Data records
_ _ _ _ _ _ _

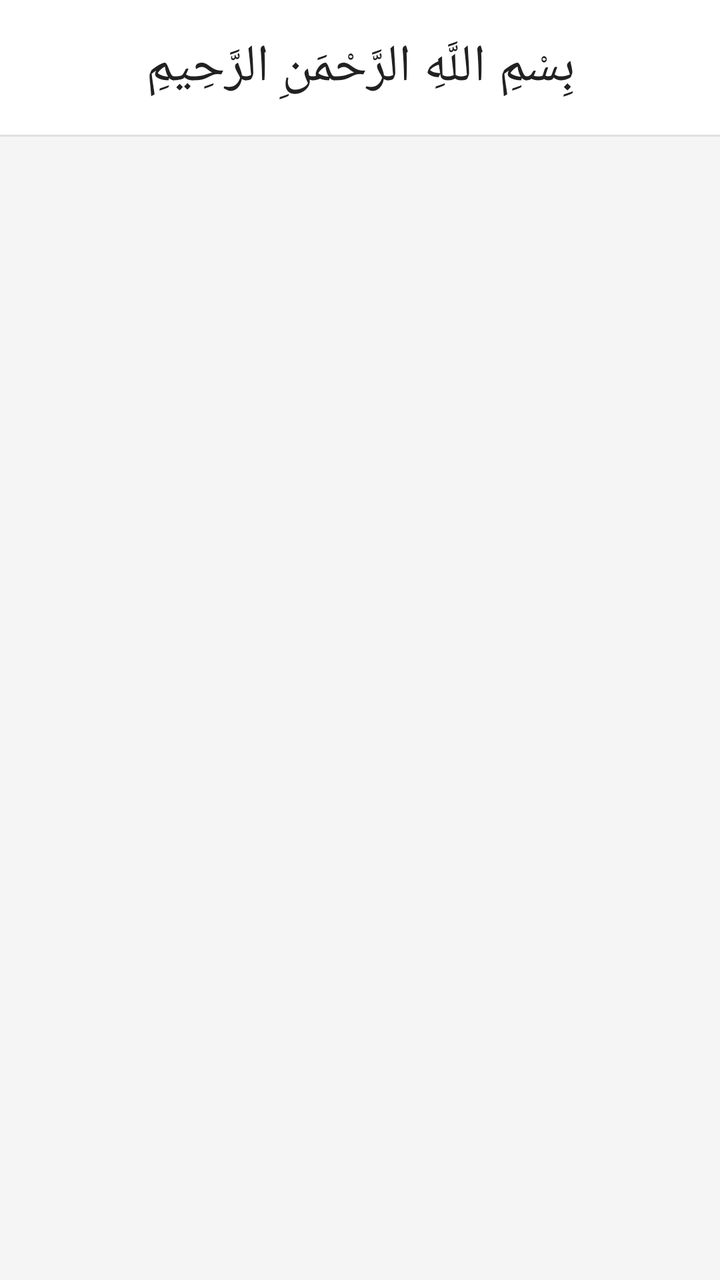
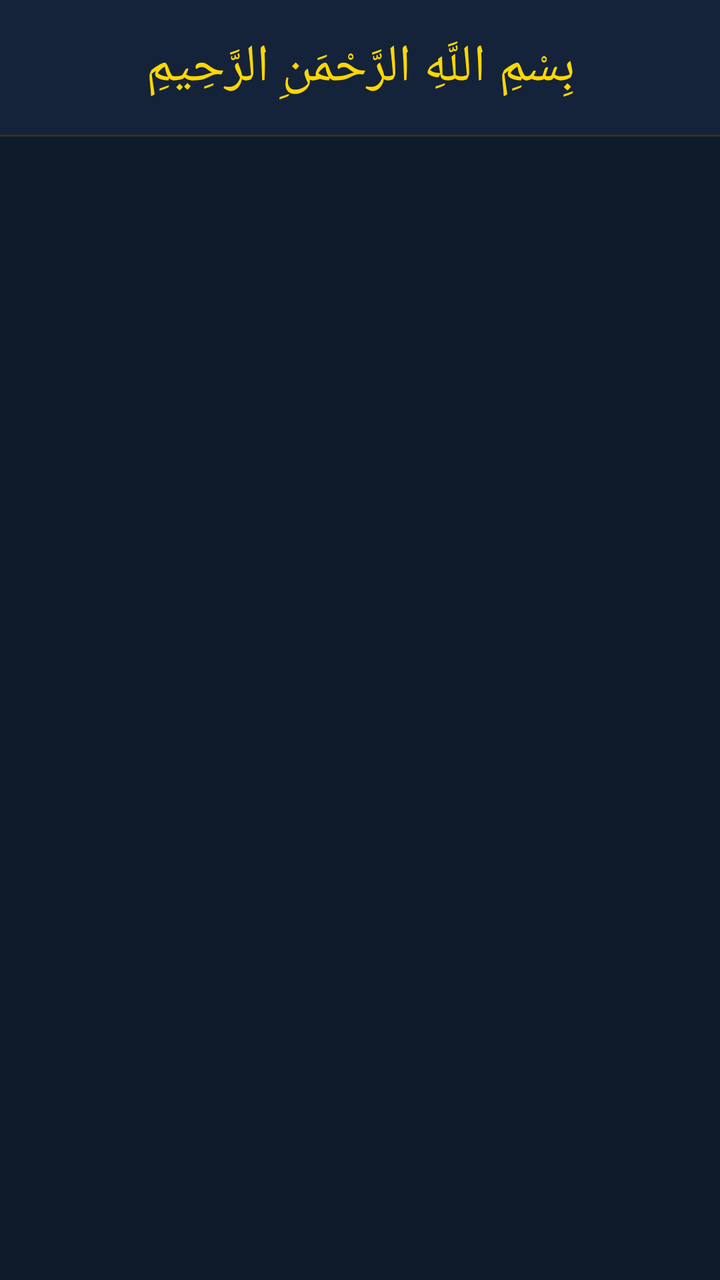

Before-and-after screenshots of an Android layout around one commit, followed by the original layout XML and the change that was made.
<!-- AndroidManifest.xml: application theme Theme.IbadetApp -->
<!-- res/layout/fragment_surah_detail.xml -->
<?xml version="1.0" encoding="utf-8"?>
<LinearLayout
    xmlns:android="http://schemas.android.com/apk/res/android"
    android:layout_width="match_parent"
    android:layout_height="match_parent"
    android:orientation="vertical"
    android:background="@color/background_light">

    <ProgressBar
        android:id="@+id/progress_bar"
        android:layout_width="wrap_content"
        android:layout_height="wrap_content"
        android:layout_gravity="center_horizontal"
        android:layout_marginTop="16dp"
        android:visibility="gone" />

    
    <TextView
        android:id="@+id/tv_bismillah"
        android:layout_width="match_parent"
        android:layout_height="wrap_content"
        android:text="بِسْمِ اللَّهِ الرَّحْمَنِ الرَّحِيمِ"
        android:textSize="26sp"
        android:textColor="@color/text_primary"
        android:gravity="center"
        android:fontFamily="@font/arabic_font"
        android:padding="16dp"
        android:background="@color/white"
        android:lineSpacingMultiplier="1.6" />

    <View
        android:layout_width="match_parent"
        android:layout_height="1dp"
        android:background="@color/divider" />

    <androidx.recyclerview.widget.RecyclerView
        android:id="@+id/rv_ayahs"
        android:layout_width="match_parent"
        android:layout_height="0dp"
        android:layout_weight="1"
        android:clipToPadding="false"
        android:paddingBottom="80dp" />

</LinearLayout>
<!-- resources referenced by this layout -->
<resources>
  <color name="background_light">#F5F5F5</color>
  <color name="divider">#E0E0E0</color>
  <color name="text_primary">#212121</color>
  <color name="white">#FFFFFF</color>
  <style name="Theme.IbadetApp" parent="Theme.MaterialComponents.DayNight.DarkActionBar">
          <item name="colorPrimary">@color/green_primary</item>
          <item name="colorPrimaryDark">@color/green_dark</item>
          <item name="colorAccent">@color/green_light</item>
          <item name="colorPrimaryVariant">@color/green_dark</item>
          <item name="colorOnPrimary">@color/white</item>
          <item name="colorSecondary">@color/green_light</item>
          <item name="colorOnSecondary">@color/white</item>
          <item name="android:statusBarColor">@color/premium_bg_dark</item>
          <item name="android:navigationBarColor">@color/premium_bg_mid</item>
          <item name="windowActionBar">false</item>
          <item name="windowNoTitle">true</item>
      </style>
  <color name="green_primary">#2E7D32</color>
  <color name="green_dark">#1B5E20</color>
  <color name="green_light">#4CAF50</color>
  <color name="premium_bg_dark">#071410</color>
  <color name="premium_bg_mid">#112218</color>
</resources>

<!-- the commit's change to res/layout/fragment_surah_detail.xml (unified diff, before → after) -->
@@ -4,7 +4,7 @@
     android:layout_width="match_parent"
     android:layout_height="match_parent"
     android:orientation="vertical"
-    android:background="@color/background_light">
+    android:background="#0D1B2A">
 
     <ProgressBar
         android:id="@+id/progress_bar"
@@ -21,17 +21,17 @@
         android:layout_height="wrap_content"
         android:text="بِسْمِ اللَّهِ الرَّحْمَنِ الرَّحِيمِ"
         android:textSize="26sp"
-        android:textColor="@color/text_primary"
+        android:textColor="#FFD700"
         android:gravity="center"
         android:fontFamily="@font/arabic_font"
         android:padding="16dp"
-        android:background="@color/white"
+        android:background="#14233A"
         android:lineSpacingMultiplier="1.6" />
 
     <View
         android:layout_width="match_parent"
         android:layout_height="1dp"
-        android:background="@color/divider" />
+        android:background="#20FFD700" />
 
     <androidx.recyclerview.widget.RecyclerView
         android:id="@+id/rv_ayahs"
<!-- resource entries referenced after the edit -->
@@ -1,8 +1,5 @@
 <!-- resources referenced by this layout -->
 <resources>
-  <color name="background_light">#F5F5F5</color>
-  <color name="divider">#E0E0E0</color>
-  <color name="text_primary">#212121</color>
   <color name="white">#FFFFFF</color>
   <style name="Theme.IbadetApp" parent="Theme.MaterialComponents.DayNight.DarkActionBar">
           <item name="colorPrimary">@color/green_primary</item>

_ _ _ _ _ _ _

Exercise requirements ▸ Check each line of the entries above, and show every one holding the word "white".

Response area ▸
        android:background="@color/white"
  <color name="white">#FFFFFF</color>
          <item name="colorOnPrimary">@color/white</item>
          <item name="colorOnSecondary">@color/white</item>
-        android:background="@color/white"
   <color name="white">#FFFFFF</color>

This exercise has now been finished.